You can’t really expect Mariners players to get it. Although the idea that GM Jerry Dipoto has to come down to the clubhouse to OK any decision he wants to make isn’t how things work in any company. The fans are probably in between, because they went into this season pretty much only looking forward to what they would get for Kyle Seager or Mitch Haniger, and hopefully the debut of Jarred Kelenic and the continued development of Kyle Lewis (neither of those things have gone particularly well this year either for varying reasons). Suddenly, they have a team that finds itself in the wild-card chase. Except it might not be any good still, though the ride here certainly has been fun.
So let’s get on the ground. The M’s traded their closer, Kendall Graveman and a sixth infielder to the Astros for a reliever in Joe Smith who’s just about as anonymous as his name, and young infielder Abraham Toro. The surface optics look bad when you’re not only dumping your closer, but to the team in first place in your division who, in theory, you’re trying to chase down.
Except the Mariners aren’t going to chase down the Astros. They’re not making up seven games, and Dipoto almost certainly knows that. The M’s had to go 13-7 so far in July just to get to this point. They were one game under .500 in the season’s first three months. That’s a much better indication of who they are. Meanwhile, the A’s have gone 8-11 in July to drop into catchable range for the M’s. Would any reasonable person expect these trends to continue?
To boot, losing a reliever isn’t really that big of a blow to a team with 61 games left. Graveman is likely to make what, 20 more appearances? Maybe 25? The 20-25 innings he would throw would make up about 4 percent of the innings the M’s have left. If Seattle can have another guy throw 15 innings as effectively, it’s basically a wash on what they would have gotten from Gravemen. Sure, it could lose the second wild-card spot by a game, and point to some late-inning meltdown they had as that one they had to have. But there will be plenty of other moments to point to as well.
As silly as it sounds to the layperson, the average-as-can-be starter Tyler Anderson that the M’s then picked up late last night from the Pirates is going to be twice as valuable as Graveman. He’ll make 10 or so starts, and throw twice as many innings. Unless he completely melts down. Maybe Graveman will, as well, in Houston, though. Who knows? That’s the thing with middling pitchers, which both of these guys are. You can get anything.
The question is whether Toro will be good enough in the coming years to justify the current Mariners roster burning effigies of Dipoto in the clubhouse. He might? His 2019 was very good, and then he didn’t have a minor league team to go to last year, so he was with the Astros probably a tad early, and it had an effect. Maybe this is all he’ll be in the majors. Maybe a chance to reset gets him back to 2019 form. How much better can you do for a guy like Graveman who had just been “a guy” before this season?
Whether the M’s miss or make the playoffs will depend on more than the 20 innings they would have gotten from Graveman. And Toro has something of a chance to be part of a consistent contender for years, which is the idea here and was the idea before the season that everyone in Seattle was on board with.
I’m sure there are M’s fans who want to tell me there’s something magical about this team.
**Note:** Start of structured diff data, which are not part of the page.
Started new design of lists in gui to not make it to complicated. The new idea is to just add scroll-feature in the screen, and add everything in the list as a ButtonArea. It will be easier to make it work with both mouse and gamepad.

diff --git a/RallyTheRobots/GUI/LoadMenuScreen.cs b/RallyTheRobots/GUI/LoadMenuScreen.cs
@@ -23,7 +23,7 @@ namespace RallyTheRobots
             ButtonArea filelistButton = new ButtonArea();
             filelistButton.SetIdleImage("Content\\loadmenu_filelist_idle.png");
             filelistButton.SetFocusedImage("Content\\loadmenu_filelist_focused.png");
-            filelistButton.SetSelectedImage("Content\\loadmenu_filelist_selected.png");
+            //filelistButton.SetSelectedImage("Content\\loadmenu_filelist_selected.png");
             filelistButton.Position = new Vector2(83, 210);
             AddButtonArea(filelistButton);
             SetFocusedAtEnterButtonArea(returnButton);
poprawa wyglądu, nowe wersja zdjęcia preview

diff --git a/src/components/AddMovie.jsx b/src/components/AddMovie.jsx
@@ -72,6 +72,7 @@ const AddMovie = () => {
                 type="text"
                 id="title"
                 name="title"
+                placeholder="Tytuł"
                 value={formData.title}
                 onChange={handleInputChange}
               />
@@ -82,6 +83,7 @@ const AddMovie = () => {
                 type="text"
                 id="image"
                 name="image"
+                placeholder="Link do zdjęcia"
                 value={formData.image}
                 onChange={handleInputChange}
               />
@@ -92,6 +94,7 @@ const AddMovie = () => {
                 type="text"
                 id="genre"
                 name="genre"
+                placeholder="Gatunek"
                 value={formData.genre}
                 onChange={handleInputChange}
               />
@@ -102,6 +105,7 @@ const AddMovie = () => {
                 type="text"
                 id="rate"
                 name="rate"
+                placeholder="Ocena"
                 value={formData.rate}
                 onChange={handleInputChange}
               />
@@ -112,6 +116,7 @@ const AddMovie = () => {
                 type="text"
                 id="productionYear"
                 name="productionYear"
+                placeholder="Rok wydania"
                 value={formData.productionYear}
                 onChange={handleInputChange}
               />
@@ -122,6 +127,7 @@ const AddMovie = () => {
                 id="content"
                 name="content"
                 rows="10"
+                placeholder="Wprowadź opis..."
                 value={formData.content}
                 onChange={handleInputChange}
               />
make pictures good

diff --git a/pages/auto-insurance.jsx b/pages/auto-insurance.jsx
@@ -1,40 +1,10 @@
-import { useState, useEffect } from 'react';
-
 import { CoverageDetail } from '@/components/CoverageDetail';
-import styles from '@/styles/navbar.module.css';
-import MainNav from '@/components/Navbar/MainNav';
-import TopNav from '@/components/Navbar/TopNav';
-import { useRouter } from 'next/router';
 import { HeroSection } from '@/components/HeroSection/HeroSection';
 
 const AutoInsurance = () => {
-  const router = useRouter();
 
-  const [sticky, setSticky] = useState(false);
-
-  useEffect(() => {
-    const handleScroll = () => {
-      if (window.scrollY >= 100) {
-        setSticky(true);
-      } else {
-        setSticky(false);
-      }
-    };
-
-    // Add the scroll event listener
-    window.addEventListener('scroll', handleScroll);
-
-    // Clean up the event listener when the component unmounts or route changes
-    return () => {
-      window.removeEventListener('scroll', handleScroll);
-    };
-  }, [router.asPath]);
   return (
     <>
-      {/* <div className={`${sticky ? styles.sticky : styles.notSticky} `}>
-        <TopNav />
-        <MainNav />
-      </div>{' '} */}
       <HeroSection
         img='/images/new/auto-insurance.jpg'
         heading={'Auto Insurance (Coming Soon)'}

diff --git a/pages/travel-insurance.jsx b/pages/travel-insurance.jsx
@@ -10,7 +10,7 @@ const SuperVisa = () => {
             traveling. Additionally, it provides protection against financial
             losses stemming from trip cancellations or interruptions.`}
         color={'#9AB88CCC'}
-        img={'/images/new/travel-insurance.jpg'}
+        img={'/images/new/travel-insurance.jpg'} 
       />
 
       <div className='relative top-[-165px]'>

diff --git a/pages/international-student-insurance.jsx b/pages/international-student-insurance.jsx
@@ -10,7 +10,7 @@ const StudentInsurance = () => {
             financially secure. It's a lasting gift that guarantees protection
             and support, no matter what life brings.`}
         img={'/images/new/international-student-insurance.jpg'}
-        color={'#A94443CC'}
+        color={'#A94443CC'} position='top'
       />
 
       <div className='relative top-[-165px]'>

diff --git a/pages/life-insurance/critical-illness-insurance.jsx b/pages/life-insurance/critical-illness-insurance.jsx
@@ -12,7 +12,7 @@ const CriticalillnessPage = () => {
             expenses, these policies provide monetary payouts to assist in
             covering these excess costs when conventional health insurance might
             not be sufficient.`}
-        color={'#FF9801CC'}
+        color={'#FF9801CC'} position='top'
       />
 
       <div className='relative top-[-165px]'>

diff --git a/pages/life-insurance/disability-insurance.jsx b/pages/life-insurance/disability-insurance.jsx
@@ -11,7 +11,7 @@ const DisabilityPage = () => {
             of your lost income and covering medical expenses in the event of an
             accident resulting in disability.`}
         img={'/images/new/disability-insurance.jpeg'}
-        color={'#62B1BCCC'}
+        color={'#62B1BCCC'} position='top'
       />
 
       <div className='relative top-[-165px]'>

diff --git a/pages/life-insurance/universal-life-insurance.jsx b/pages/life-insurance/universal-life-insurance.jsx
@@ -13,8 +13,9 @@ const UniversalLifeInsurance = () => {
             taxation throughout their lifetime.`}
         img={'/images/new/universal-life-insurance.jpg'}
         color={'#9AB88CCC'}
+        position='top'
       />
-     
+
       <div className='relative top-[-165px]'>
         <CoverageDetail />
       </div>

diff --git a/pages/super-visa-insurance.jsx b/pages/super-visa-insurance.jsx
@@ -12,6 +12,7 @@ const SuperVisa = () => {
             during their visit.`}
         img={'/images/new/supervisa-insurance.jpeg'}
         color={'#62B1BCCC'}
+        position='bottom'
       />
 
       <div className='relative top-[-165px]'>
And there may be, because they really aren’t good. They’re 10th in runs in the AL. 8th in starters’ ERA. They just happened to hit remarkably well with runners in scoring position, which we know now is basically a coincidence, and have fashioned a bullpen out of a collection of guys who got kicked out of bar bands around town and didn’t have anything else to do or anywhere to go. None of this suggests “sustainable.”
It does feel cold-hearted and too analytical in a game that’s suffered too much from that. It removes any emotion, which is supposed to be part of the experience. It perhaps queers the relationship between players and front office in a way that could be a problem down the road. It feels too spreadsheet, and not enough human. But that’s what a GM’s job is, especially for a rebuilding team like Seattle. And if the Mariners flatten out the last two months, the players will have just as much responsibility for it.
My senior year of high school, I had what my baseball coach called the worst practice in the history of our school. I maintain it wasn’t totally my fault, as it was the first practice after spring break and I hadn’t slept or been close to sober in at least four days (strangely I didn’t go anywhere, but I didn’t need sunlight and beaches to destroy myself). No throw I made came within five yards of any of my intended targets. Even the freshman, backup shortstop was making fun of me, so I had to beat him with my glove before walking out of practice and saving everyone the trouble.
Basically, every throw I made looked like this from Cody Bellinger last night which gifted the Giants a 2-1 win:
It can happen to anyone. It binds us all, from the functional alcoholic on his couch writing this to a former MVP. That should be part of James Earl Jones’ speech in Field of Dreams.